- UK retail sales volumes defied expectations by rising in July – only the second month in 2022 so far to record an increase. But with the squeeze on shoppers' spending power from high inflation intensifying and consumer sentiment low, the outlook for retailers still looks downbeat.
- Online sales more-than accounted for July's 0.3% month-on-month rise in retail volumes, aided, according to the ONS, by promotions. But some of the other major retail sub-sectors saw sales fall. In particular, high fuel prices appear to be prompting a significant fall in demand.
Martin Beck, chief economic advisor to the EY ITEM Club, says: “The downward trend in retail sales volumes over most of 2022 saw a reversal in July. Sales rose 0.3% month-on-month (m/m) following a downwardly revised 0.2% fall the previous month. This beat consensus expectations of a decline and was only the second monthly rise in the year-to-date. Growth in total volumes was more than accounted for by non-store retailing, predominately online retailers. According to anecdotal evidence cited by the ONS, this was aided by promotions.
“But the performance of some other retail sub-sectors was less impressive. Food sales eked out a rise of 0.1%, with the reversal of the boost from June's Platinum Jubilee celebrations perhaps holding down growth. Non-food store sales fell 0.7%, while the impact on demand from higher prices was particularly evident in the sale of fuel, where volumes fell a further 0.9% in July. This left fuel sales 4.1% down on the level at the start of the year, versus a 1.7% fall in overall retail volumes.

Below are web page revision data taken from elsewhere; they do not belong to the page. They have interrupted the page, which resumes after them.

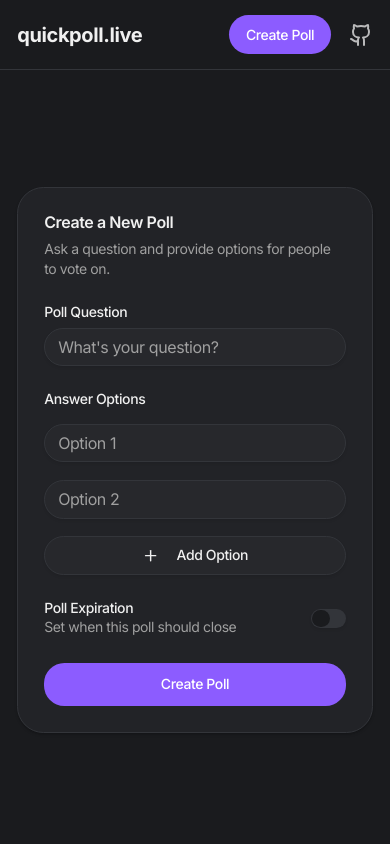
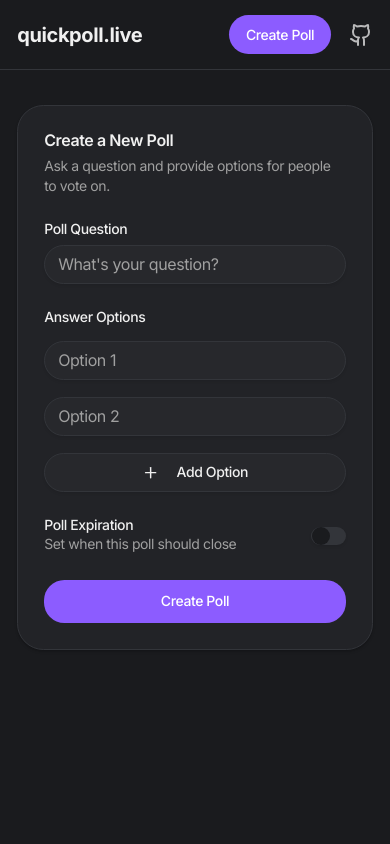
Before and after one commit to heyimdima/amplify-test-repo, a Next.js app: page /create in a window 390 px wide. Shown: the top 844 px of the page. Built offline with nearby package versions, Linux system fonts and the light colour scheme; no server answers; what aws-amplify would draw is missing.

Commit message:
Add spinner to the /create page during loading

```diff
--- a/src/app/create/page.tsx
+++ b/src/app/create/page.tsx
@@ -21,6 +21,7 @@ import {
   CardTitle,
 } from "@/components/ui/card";
 import { Plus, X, CalendarIcon } from "lucide-react";
+import { Spinner } from "@/components/ui/spinner";
 import { format } from "date-fns";
 
 export default function Create() {
@@ -113,7 +114,7 @@ export default function Create() {
   };
 
   return (
-    <div className="container mx-auto px-4 py-12 flex-1 flex items-center">
+    <div className="container mx-auto px-4 py-8 sm:py-12 flex-1 flex sm:items-center">
       <div className="max-w-2xl mx-auto w-full">
         <Card>
           <CardHeader>
@@ -247,6 +248,7 @@ export default function Create() {
                 className="w-full"
                 size="lg"
                 disabled={isSubmitting}>
+                {isSubmitting && <Spinner />}
                 {isSubmitting ? "Creating..." : "Create Poll"}
               </Button>
             </form>
```
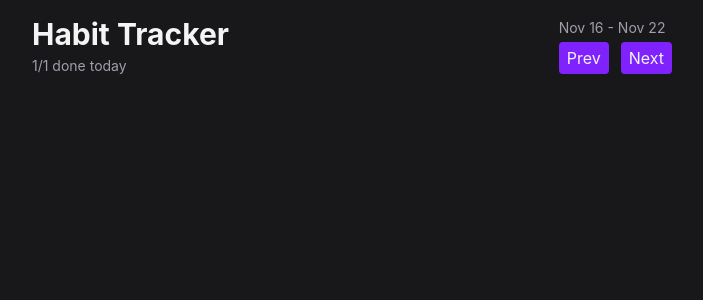
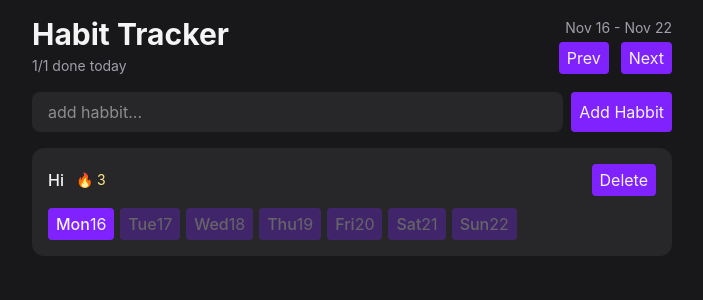
Before and after one commit to mosahel01/Habit-Tracker, a React (Vite) app: page / in a window 1280 px wide. Shown: the top 300 px of the page, without its empty margins (288-991 px from the left). Built offline with nearby package versions, Linux system fonts and the light colour scheme.

Commit message:
Compose header, form, and list components in app shell

```diff
--- a/src/App.tsx
+++ b/src/App.tsx
@@ -1,30 +1,19 @@
-import { Button } from "./components/Button"
+import Header from "./components/Header.tsx";
+import HabbitForm from "./components/HabbitForm.tsx";
+import HabbitList from "./components/HabbitList.tsx";
+// import HabbitItem from "./components/HabbitItem.tsx";
 
 export default function App() {
-  return <div className="max-w-2xl mx-auto p-4 flex flex-col gap-4">
-    <Header></Header>
-  </div>
+  return (
+    <div className="max-w-2xl mx-auto p-4 flex flex-col gap-4">
+      <Header />
+      <HabbitForm />
+      <HabbitList />
+      {/* <HabbitItem /> */}
+    </div>
+  );
 }
 
-function Header() {
-  return <header className="flex items-center justify-between">
-
-    <div className="flex flex-col gap-1">
-      <h1 className="text-3xl font-bold">Habit Tracker</h1>
-      <span className="text-zinc-400 text-sm">1/1 done today</span>
-    </div>
-
-    <div className="flex flex-col gap-1">
-      <span className="text-zinc-400 text-sm">Nov 16 - Nov 22</span>
-      <div className="flex items-center gap-3">
-        <Button>Prev</Button>
-        <Button>Next</Button>
-      </div>
-    </div>
-
-  </header>
-}
-
-{/* header  */ }
-{/* form  */ }
-{/* list  */ }
+// header
+// form
+// list
```
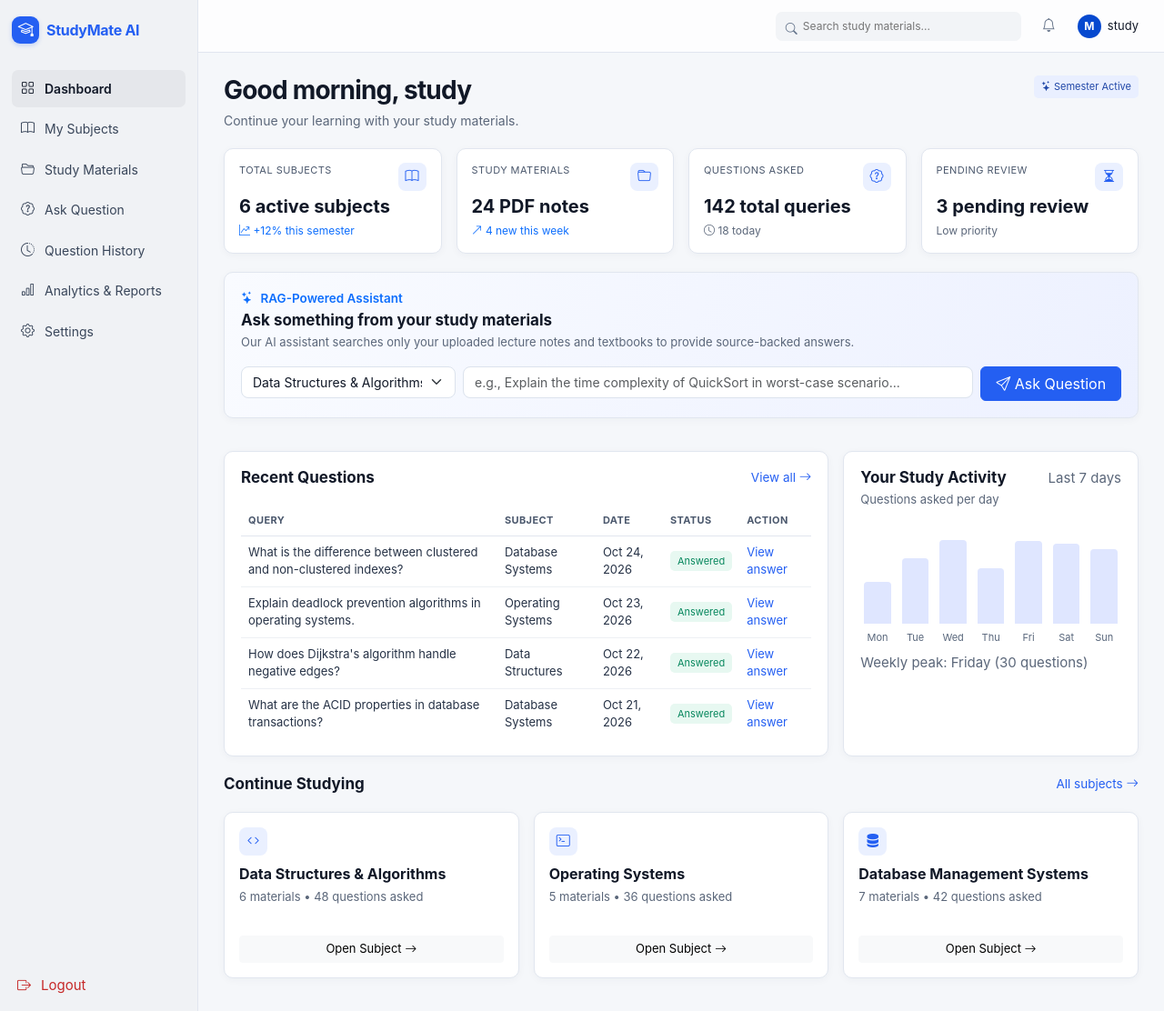
After one commit to manishpandit01/StudyMate, a Django app: page /dashboard/ in a window 1280 px wide. The commit adds this page. Shown: the whole page at 91% size. Run offline with Django 5.2, Linux system fonts and the light colour scheme; a user stored in the database is signed in.

Commit message:
Creating page for dashboard

```diff
--- a/static/css/styles.css
+++ b/static/css/styles.css
@@ -98,6 +98,21 @@ textarea {
   font-weight: 750;
   font-size: 16px;
   letter-spacing: -.3px;
+}
+
+.logout-link {
+  align-items: left;
+    width: 100%;
+    border: none;
+    background: transparent;
+    text-align: left;
+    font: inherit;
+    cursor: pointer;
+}
+
+.logout-form {
+  margin-top: auto;
+  width: 100%;
 }
 
 .brand-mark {
@@ -679,7 +694,11 @@ textarea {
   .page-content {
     padding: 22px 18px 30px;
   }
-
+.sidebar{
+  display: flex;
+  flex-direction: column;
+  min-height: 100vh;
+}
   .topbar {
     padding: 0 18px;
   }
--- /dev/null
+++ b/templates/study_mate/dashboard.html
@@ -0,0 +1,322 @@
+{% load static %}
+<!doctype html>
+<html lang="en">
+  <head>
+    <meta charset="utf-8" />
+    <meta name="viewport" content="width=device-width, initial-scale=1" />
+    <title>Dashboard | StudyMate</title>
+    <link
+      href="https://cdn.jsdelivr.net/npm/bootstrap@5.3.3/dist/css/bootstrap.min.css"
+      rel="stylesheet"
+    />
+    <link
+      href="https://cdn.jsdelivr.net/npm/bootstrap-icons@1.11.3/font/bootstrap-icons.min.css"
+      rel="stylesheet"
+    />
+    <link href="{% static 'css/styles.css' %}" rel="stylesheet" />
+  </head>
+
+  <body>
+    <div class="app-shell">
+      <aside class="sidebar">
+        <div class="sidebar-top">
+          <a class="brand" href="{% url 'dashboard' %}"
+            ><span class="brand-mark"><i class="bi bi-mortarboard"></i></span
+            >StudyMate AI</a
+          >
+        </div>
+        <nav class="side-nav">
+          <a class="active" href="{% url 'dashboard' %}"
+            ><i class="bi bi-grid"></i>Dashboard</a
+          ><a href="subjects.html"><i class="bi bi-book"></i>My Subjects</a
+          ><a href="upload.html"
+            ><i class="bi bi-folder2-open"></i>Study Materials</a
+          ><a href="ask.html"
+            ><i class="bi bi-patch-question"></i>Ask Question</a
+          ><a href="history.html"
+            ><i class="bi bi-clock-history"></i>Question History</a
+          ><a href="analytics.html"
+            ><i class="bi bi-bar-chart"></i>Analytics &amp; Reports</a
+          ><a href="settings.html"><i class="bi bi-gear"></i>Settings</a>
+        </nav>
+        <form method="POST" action="{% url 'logout' %}" class="logout-form">
+          {% csrf_token %}
+          <button class="side-nav logout-link" type="submit">
+            <i class="bi bi-box-arrow-right"></i> Logout
+          </button>
+        </form>
+      </aside>
+      <main class="app-main">
+        <header class="topbar">
+          <label class="top-search"
+            ><i class="bi bi-search"></i>
+            <input
+              placeholder="Search study materials..."
+              aria-label="Search study materials" /></label
+          ><button class="icon-button" aria-label="Notifications">
+            <i class="bi bi-bell"></i></button
+          ><button class="btn profile-button p-0">
+            <span class="avatar">M</span
+            ><span class="profile-name">{{ request.user.first_name|default:request.user.username }}</span>
+          </button>
+        </header>
+        <div class="page-content">
+          <div class="page-heading">
+            <div>
+              <h1>Good morning, {{ request.user.first_name|default:request.user.username }}</h1>
+              <p>Continue your learning with your study materials.</p>
+            </div>
+            <span class="badge-soft"
+              ><i class="bi bi-stars"></i> Semester Active</span
+            >
+          </div>
+          <div class="row g-3">
+            <div class="col-6 col-xl-3">
+              <article class="stat-card">
+                <div class="d-flex justify-content-between">
+                  <span class="stat-label">Total Subjects</span
+                  ><span class="stat-icon"><i class="bi bi-book"></i></span>
+                </div>
+                <div class="stat-value">6 active subjects</div>
+                <div class="stat-note text-primary">
+                  <i class="bi bi-graph-up-arrow"></i> +12% this semester
+                </div>
+              </article>
+            </div>
+            <div class="col-6 col-xl-3">
+              <article class="stat-card">
+                <div class="d-flex justify-content-between">
+                  <span class="stat-label">Study Materials</span
+                  ><span class="stat-icon"><i class="bi bi-folder"></i></span>
+                </div>
+                <div class="stat-value">24 PDF notes</div>
+                <div class="stat-note text-primary">
+                  <i class="bi bi-arrow-up-right"></i> 4 new this week
+                </div>
+              </article>
+            </div>
+            <div class="col-6 col-xl-3">
+              <article class="stat-card">
+                <div class="d-flex justify-content-between">
+                  <span class="stat-label">Questions Asked</span
+                  ><span class="stat-icon"
+                    ><i class="bi bi-patch-question"></i
+                  ></span>
+                </div>
+                <div class="stat-value">142 total queries</div>
+                <div class="stat-note">
+                  <i class="bi bi-clock"></i> 18 today
+                </div>
+              </article>
+            </div>
+            <div class="col-6 col-xl-3">
+              <article class="stat-card">
+                <div class="d-flex justify-content-between">
+                  <span class="stat-label">Pending Review</span
+                  ><span class="stat-icon"
+                    ><i class="bi bi-hourglass-split"></i
+                  ></span>
+                </div>
+                <div class="stat-value">3 pending review</div>
+                <div class="stat-note">Low priority</div>
+              </article>
+            </div>
+          </div>
+          <section
+            class="panel section-space"
+            style="background: linear-gradient(110deg, #f9fbff, #edf1ff)"
+          >
+            <div
+              class="d-flex gap-2 align-items-center text-primary small fw-semibold mb-1"
+            >
+              <i class="bi bi-stars"></i> RAG-Powered Assistant
+            </div>
+            <h2 class="panel-title">Ask something from your study materials</h2>
+            <p class="panel-subtitle mb-3">
+              Our AI assistant searches only your uploaded lecture notes and
+              textbooks to provide source-backed answers.
+            </p>
+            <form class="row g-2">
+              <div class="col-md-3">
+                <select class="form-select">
+                  <option>Data Structures &amp; Algorithms</option>
+                  <option>Computer Networks</option>
+                  <option>Operating Systems</option>
+                </select>
+              </div>
+              <div class="col-md-7">
+                <input
+                  class="form-control"
+                  required
+                  placeholder="e.g., Explain the time complexity of QuickSort in worst-case scenario..."
+                />
+              </div>
+              <div class="col-md-2 d-grid">
+                <button class="btn btn-primary" type="submit">
+                  <i class="bi bi-send"></i> Ask Question
+                </button>
+              </div>
+            </form>
+          </section>
+          <div class="row g-3 section-space">
+            <section class="col-lg-8">
+              <div class="panel h-100">
+                <div class="d-flex justify-content-between mb-3">
+                  <h2 class="panel-title">Recent Questions</h2>
+                  <a href="history.html" class="small"
+                    >View all <i class="bi bi-arrow-right"></i
+                  ></a>
+                </div>
+                <div class="table-responsive">
+                  <table class="table">
+                    <thead>
+                      <tr>
+                        <th>Query</th>
+                        <th>Subject</th>
+                        <th>Date</th>
+                        <th>Status</th>
+                        <th>Action</th>
+                      </tr>
+                    </thead>
+                    <tbody>
+                      <tr>
+                        <td>
+                          What is the difference between clustered and
+                          non-clustered indexes?
+                        </td>
+                        <td>Database Systems</td>
+                        <td>Oct 24, 2026</td>
+                        <td>
+                          <span class="badge-soft badge-green">Answered</span>
+                        </td>
+                        <td><a href="answer.html">View answer</a></td>
+                      </tr>
+                      <tr>
+                        <td>
+                          Explain deadlock prevention algorithms in operating
+                          systems.
+                        </td>
+                        <td>Operating Systems</td>
+                        <td>Oct 23, 2026</td>
+                        <td>
+                          <span class="badge-soft badge-green">Answered</span>
+                        </td>
+                        <td><a href="answer.html">View answer</a></td>
+                      </tr>
+                      <tr>
+                        <td>
+                          How does Dijkstra's algorithm handle negative edges?
+                        </td>
+                        <td>Data Structures</td>
+                        <td>Oct 22, 2026</td>
+                        <td>
+                          <span class="badge-soft badge-green">Answered</span>
+                        </td>
+                        <td><a href="answer.html">View answer</a></td>
+                      </tr>
+                      <tr>
+                        <td>
+                          What are the ACID properties in database transactions?
+                        </td>
+                        <td>Database Systems</td>
+                        <td>Oct 21, 2026</td>
+                        <td>
+                          <span class="badge-soft badge-green">Answered</span>
+                        </td>
+                        <td><a href="answer.html">View answer</a></td>
+                      </tr>
+                    </tbody>
+                  </table>
+                </div>
+              </div>
+            </section>
+            <section class="col-lg-4">
+              <div class="panel h-100">
+                <div class="d-flex justify-content-between">
+                  <h2 class="panel-title">Your Study Activity</h2>
+                  <span class="small-muted">Last 7 days</span>
+                </div>
+                <p class="panel-subtitle">Questions asked per day</p>
+                <div class="activity-bars">
+                  <div class="activity-day">
+                    <div class="activity-bar" style="height: 46px"></div>
+                    Mon
+                  </div>
+                  <div class="activity-day">
+                    <div class="activity-bar" style="height: 72px"></div>
+                    Tue
+                  </div>
+                  <div class="activity-day">
+                    <div class="activity-bar" style="height: 92px"></div>
+                    Wed
+                  </div>
+                  <div class="activity-day">
+                    <div class="activity-bar" style="height: 61px"></div>
+                    Thu
+                  </div>
+                  <div class="activity-day">
+                    <div class="activity-bar" style="height: 91px"></div>
+                    Fri
+                  </div>
+                  <div class="activity-day">
+                    <div class="activity-bar" style="height: 88px"></div>
+                    Sat
+                  </div>
+                  <div class="activity-day">
+                    <div class="activity-bar" style="height: 82px"></div>
+                    Sun
+                  </div>
+                </div>
+                <div class="small-muted mt-2">
+                  Weekly peak: Friday (30 questions)
+                </div>
+              </div>
+            </section>
+          </div>
+          <section class="section-space">
+            <div class="d-flex justify-content-between mb-3">
+              <h2 class="panel-title">Continue Studying</h2>
+              <a href="subjects.html" class="small"
+                >All subjects <i class="bi bi-arrow-right"></i
+              ></a>
+            </div>
+            <div class="row g-3">
+              <div class="col-md-4">
+                <article class="subject-card">
+                  <span class="stat-icon"><i class="bi bi-code"></i></span>
+                  <h3>Data Structures &amp; Algorithms</h3>
+                  <p>6 materials • 48 questions asked</p>
+                  <a class="btn btn-light w-100 btn-sm" href="subject.html"
+                    >Open Subject <i class="bi bi-arrow-right"></i
+                  ></a>
+                </article>
+              </div>
+              <div class="col-md-4">
+                <article class="subject-card">
+                  <span class="stat-icon"><i class="bi bi-terminal"></i></span>
+                  <h3>Operating Systems</h3>
+                  <p>5 materials • 36 questions asked</p>
+                  <a class="btn btn-light w-100 btn-sm" href="subject.html"
+                    >Open Subject <i class="bi bi-arrow-right"></i
+                  ></a>
+                </article>
+              </div>
+              <div class="col-md-4">
+                <article class="subject-card">
+                  <span class="stat-icon"><i class="bi bi-server"></i></span>
+                  <h3>Database Management Systems</h3>
+                  <p>7 materials • 42 questions asked</p>
+                  <a class="btn btn-light w-100 btn-sm" href="subject.html"
+                    >Open Subject <i class="bi bi-arrow-right"></i
+                  ></a>
+                </article>
+              </div>
+            </div>
+          </section>
+        </div>
+      </main>
+    </div>
+    <script src="https://cdn.jsdelivr.net/npm/bootstrap@5.3.3/dist/js/bootstrap.bundle.min.js"></script>
+    <script src="{% static 'js/app.js' %}"></script>
+  </body>
+</html>
```
Also changed, not shown: db.sqlite3.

“July's rise in retail sales is likely to prove only a temporary respite from recent weakness as we move through 2022 and into next year. Granted, unemployment being very low and household balance sheets, in aggregate, appearing healthy mean there are some positives. But the EY ITEM Club expects the typical household energy bill to rise by around 80% in October, pushing inflation even further into double figures and exerting an ever-more severe squeeze on households' spending power. And the continued gloomy economic news is translating into low consumer sentiment – this morning's GfK release showed confidence falling to a new record low in August.”